[Work to be completed]: Return every line of the data that contains the string "トーンミラーリング".

[Input material]:
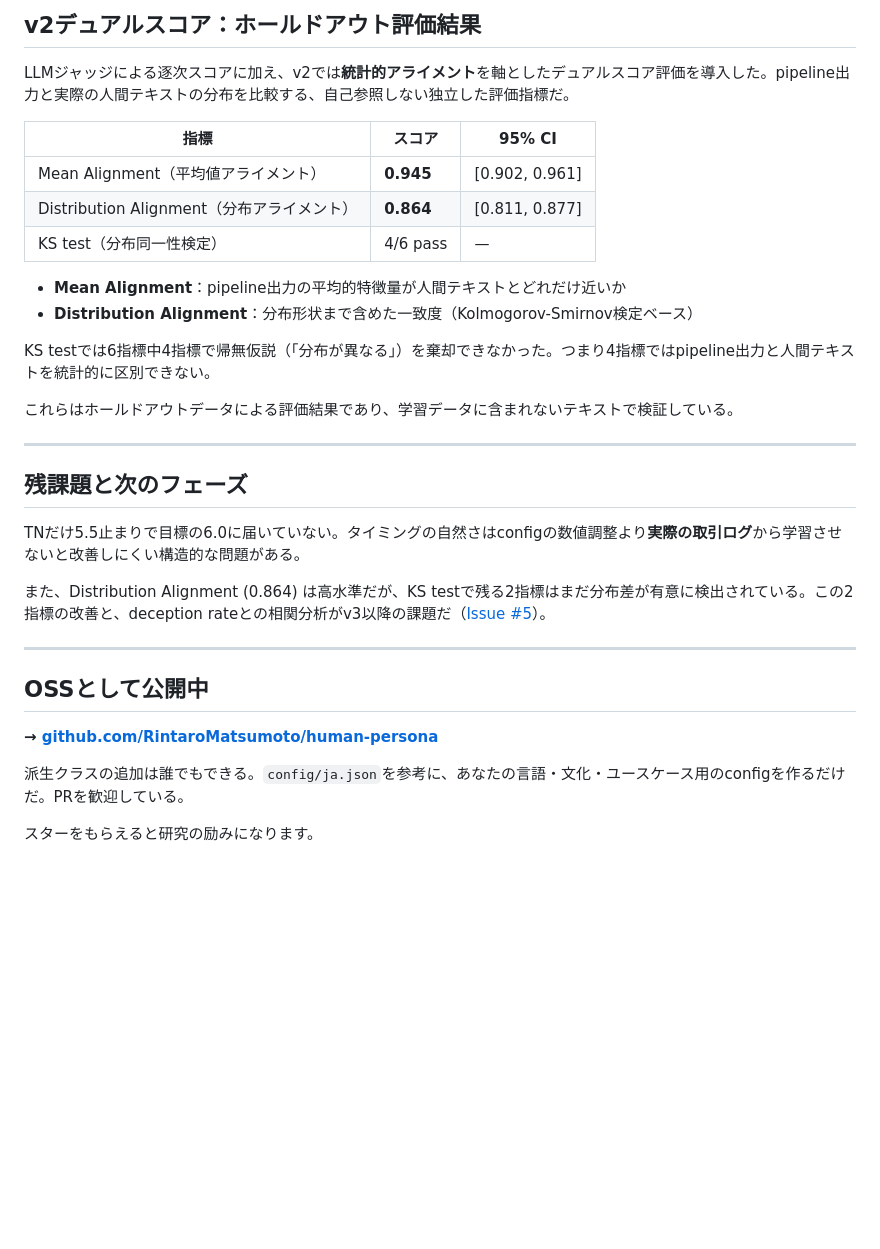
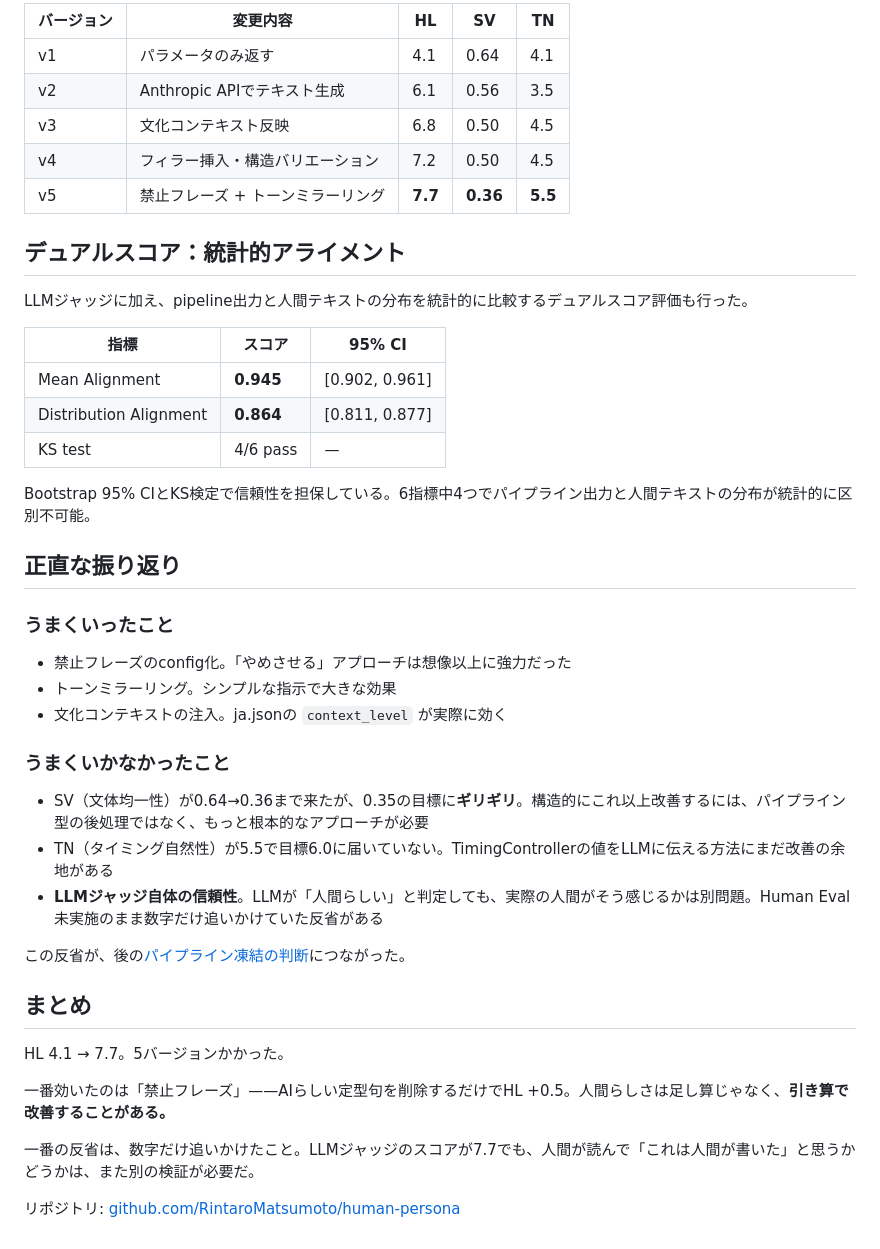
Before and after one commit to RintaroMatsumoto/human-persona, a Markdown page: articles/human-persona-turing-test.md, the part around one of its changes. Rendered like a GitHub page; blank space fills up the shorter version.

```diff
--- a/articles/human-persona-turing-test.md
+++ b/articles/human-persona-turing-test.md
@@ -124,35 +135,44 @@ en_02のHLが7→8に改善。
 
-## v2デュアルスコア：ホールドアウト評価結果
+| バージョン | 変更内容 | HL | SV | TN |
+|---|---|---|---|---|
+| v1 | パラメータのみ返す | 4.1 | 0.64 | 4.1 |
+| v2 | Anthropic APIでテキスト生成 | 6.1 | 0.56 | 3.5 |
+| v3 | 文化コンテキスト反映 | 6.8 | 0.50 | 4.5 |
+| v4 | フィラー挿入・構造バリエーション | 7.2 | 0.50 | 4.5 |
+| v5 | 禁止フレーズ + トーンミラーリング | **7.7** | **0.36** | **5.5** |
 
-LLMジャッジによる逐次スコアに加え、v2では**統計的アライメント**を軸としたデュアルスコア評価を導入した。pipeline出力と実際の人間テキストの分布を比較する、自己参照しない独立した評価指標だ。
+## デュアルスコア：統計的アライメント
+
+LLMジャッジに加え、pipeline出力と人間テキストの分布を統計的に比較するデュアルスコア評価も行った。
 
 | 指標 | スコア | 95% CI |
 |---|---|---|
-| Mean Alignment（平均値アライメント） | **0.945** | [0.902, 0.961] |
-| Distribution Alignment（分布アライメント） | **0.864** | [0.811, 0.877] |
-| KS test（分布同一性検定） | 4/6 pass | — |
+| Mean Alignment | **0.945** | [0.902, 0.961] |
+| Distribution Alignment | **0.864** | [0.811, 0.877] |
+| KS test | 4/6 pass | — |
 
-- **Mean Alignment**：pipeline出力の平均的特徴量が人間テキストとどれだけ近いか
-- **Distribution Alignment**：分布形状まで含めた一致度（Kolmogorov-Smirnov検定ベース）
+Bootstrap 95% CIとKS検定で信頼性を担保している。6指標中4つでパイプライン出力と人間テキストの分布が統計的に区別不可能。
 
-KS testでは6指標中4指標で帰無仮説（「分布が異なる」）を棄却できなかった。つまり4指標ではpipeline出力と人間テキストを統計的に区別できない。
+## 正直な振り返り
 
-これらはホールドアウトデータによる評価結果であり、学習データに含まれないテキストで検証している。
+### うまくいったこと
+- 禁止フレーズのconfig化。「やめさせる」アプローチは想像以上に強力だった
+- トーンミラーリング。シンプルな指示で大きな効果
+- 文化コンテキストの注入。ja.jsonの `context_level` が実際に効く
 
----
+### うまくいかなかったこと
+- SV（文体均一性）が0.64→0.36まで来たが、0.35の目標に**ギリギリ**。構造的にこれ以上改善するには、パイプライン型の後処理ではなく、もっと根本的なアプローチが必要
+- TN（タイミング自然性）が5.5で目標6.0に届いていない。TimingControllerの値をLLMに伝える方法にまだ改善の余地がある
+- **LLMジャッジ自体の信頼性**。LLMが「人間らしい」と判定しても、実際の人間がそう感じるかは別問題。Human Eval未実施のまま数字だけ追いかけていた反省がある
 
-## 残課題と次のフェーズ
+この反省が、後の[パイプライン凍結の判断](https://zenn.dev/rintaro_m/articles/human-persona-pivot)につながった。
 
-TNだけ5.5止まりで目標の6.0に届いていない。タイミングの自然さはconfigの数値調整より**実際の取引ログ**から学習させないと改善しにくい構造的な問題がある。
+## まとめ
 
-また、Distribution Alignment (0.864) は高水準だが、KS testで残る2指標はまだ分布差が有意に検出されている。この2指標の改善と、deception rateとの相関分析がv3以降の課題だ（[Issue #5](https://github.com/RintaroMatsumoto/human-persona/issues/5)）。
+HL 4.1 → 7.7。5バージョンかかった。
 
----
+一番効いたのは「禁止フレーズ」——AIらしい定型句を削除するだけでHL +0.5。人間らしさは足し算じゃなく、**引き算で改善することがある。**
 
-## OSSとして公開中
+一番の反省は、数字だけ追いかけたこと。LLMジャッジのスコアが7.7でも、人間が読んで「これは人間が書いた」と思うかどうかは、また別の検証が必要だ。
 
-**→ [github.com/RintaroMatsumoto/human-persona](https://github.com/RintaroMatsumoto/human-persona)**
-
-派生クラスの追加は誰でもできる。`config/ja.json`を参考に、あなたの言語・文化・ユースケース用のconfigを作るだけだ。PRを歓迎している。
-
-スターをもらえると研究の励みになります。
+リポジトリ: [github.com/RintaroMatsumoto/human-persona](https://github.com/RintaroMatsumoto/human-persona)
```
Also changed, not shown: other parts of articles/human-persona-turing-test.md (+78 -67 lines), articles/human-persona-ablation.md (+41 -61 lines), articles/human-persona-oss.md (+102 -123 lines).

* * *

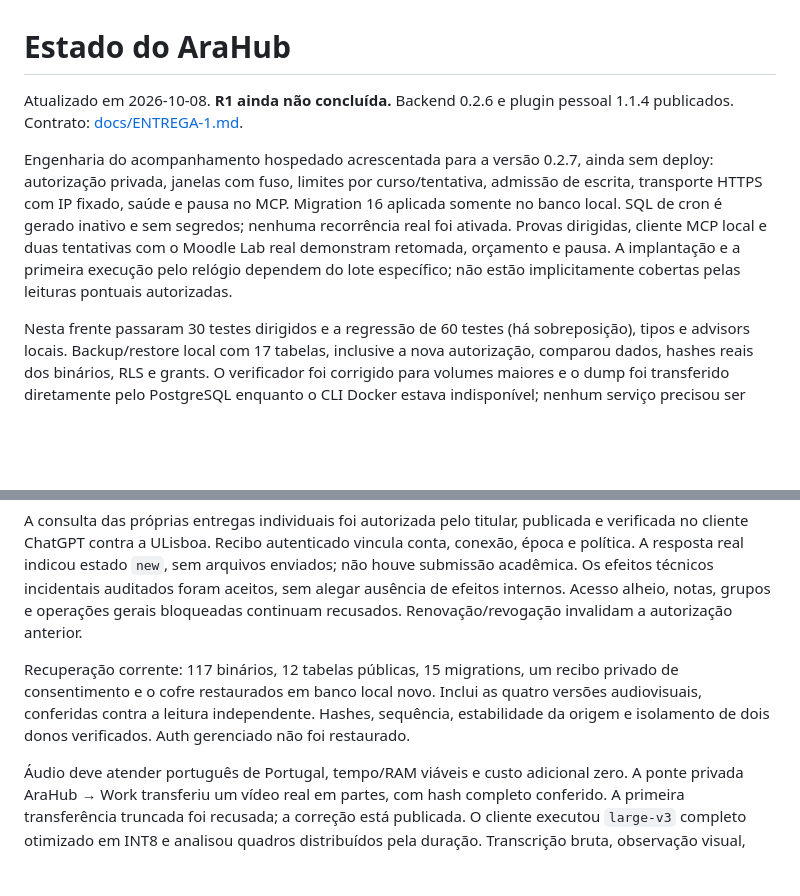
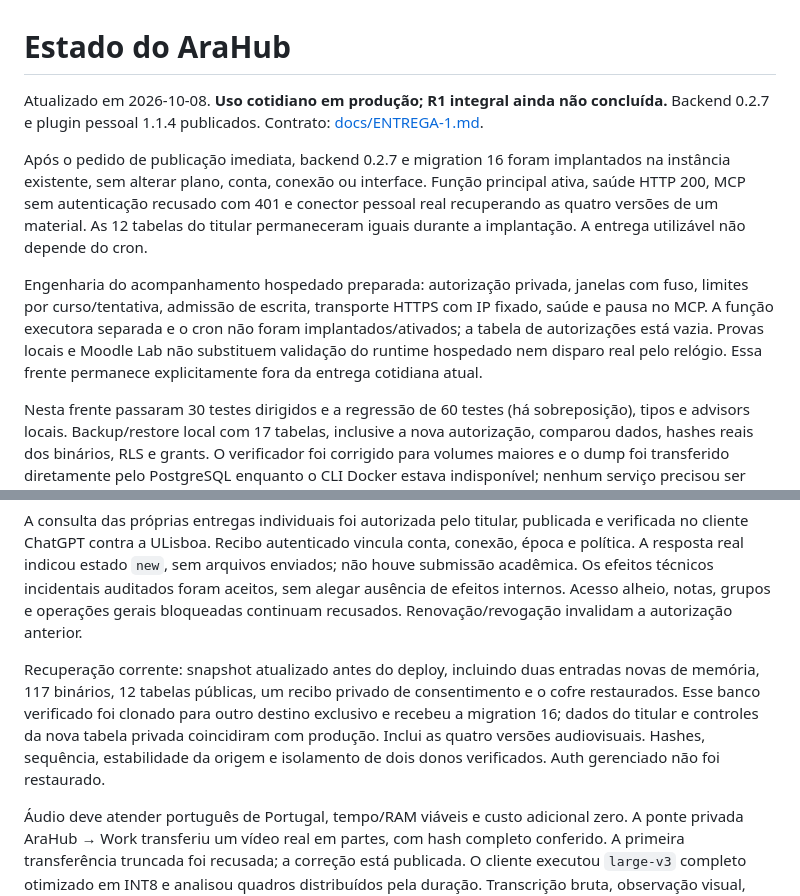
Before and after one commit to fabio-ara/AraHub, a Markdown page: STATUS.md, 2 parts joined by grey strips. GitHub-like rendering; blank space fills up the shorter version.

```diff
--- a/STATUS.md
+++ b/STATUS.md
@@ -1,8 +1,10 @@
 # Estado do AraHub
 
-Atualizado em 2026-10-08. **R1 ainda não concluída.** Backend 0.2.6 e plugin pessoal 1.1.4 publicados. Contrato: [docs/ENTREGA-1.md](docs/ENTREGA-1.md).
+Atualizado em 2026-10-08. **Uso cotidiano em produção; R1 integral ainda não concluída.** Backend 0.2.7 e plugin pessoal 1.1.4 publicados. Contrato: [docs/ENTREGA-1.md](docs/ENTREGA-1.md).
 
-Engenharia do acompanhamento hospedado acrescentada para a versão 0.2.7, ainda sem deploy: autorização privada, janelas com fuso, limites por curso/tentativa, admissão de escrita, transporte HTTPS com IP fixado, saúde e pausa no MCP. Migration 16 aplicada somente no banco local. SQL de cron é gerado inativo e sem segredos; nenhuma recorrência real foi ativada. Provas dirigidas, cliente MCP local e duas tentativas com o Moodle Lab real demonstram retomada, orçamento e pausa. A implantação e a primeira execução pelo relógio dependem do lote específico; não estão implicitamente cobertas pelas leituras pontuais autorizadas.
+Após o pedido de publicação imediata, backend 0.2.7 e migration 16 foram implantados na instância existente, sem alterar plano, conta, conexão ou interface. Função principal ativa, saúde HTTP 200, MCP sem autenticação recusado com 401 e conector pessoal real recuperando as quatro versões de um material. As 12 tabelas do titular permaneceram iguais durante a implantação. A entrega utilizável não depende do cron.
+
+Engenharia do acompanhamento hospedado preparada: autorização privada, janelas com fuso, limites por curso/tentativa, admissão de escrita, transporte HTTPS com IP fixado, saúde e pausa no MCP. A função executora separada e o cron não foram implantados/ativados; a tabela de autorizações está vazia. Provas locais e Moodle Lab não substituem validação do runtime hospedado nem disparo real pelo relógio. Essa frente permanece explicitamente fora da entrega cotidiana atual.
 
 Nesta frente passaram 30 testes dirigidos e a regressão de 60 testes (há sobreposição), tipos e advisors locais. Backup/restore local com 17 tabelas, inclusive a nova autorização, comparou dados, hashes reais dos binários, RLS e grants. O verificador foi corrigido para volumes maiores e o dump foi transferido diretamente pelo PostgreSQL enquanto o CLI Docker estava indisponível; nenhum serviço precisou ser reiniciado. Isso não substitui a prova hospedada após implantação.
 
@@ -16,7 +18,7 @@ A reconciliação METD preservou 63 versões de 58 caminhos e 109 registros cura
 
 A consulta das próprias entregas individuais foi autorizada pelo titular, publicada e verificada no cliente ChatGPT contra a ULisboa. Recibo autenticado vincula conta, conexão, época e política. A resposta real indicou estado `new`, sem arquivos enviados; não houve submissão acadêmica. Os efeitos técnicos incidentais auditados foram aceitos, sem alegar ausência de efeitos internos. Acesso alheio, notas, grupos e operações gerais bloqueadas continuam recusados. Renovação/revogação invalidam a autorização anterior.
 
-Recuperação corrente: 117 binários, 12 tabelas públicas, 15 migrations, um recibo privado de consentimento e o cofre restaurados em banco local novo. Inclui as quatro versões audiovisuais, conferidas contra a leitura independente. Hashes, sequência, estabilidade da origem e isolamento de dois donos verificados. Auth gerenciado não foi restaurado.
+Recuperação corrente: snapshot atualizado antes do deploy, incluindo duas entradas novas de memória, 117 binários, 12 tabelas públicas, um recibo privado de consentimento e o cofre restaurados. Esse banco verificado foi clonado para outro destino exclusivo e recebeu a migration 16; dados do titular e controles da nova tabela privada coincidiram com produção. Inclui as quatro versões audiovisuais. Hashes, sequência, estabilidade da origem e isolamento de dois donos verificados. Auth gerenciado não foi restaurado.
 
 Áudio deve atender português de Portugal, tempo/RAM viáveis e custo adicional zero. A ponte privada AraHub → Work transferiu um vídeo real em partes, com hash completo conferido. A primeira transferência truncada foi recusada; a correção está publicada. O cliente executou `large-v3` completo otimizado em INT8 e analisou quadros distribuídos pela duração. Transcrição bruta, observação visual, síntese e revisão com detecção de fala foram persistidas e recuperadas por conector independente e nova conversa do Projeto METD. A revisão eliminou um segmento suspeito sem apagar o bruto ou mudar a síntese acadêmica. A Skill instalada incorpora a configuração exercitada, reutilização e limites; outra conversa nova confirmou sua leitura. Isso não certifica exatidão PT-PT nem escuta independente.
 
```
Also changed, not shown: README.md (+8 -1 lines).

[Reply]:
+| v5 | 禁止フレーズ + トーンミラーリング | **7.7** | **0.36** | **5.5** |
+- トーンミラーリング。シンプルな指示で大きな効果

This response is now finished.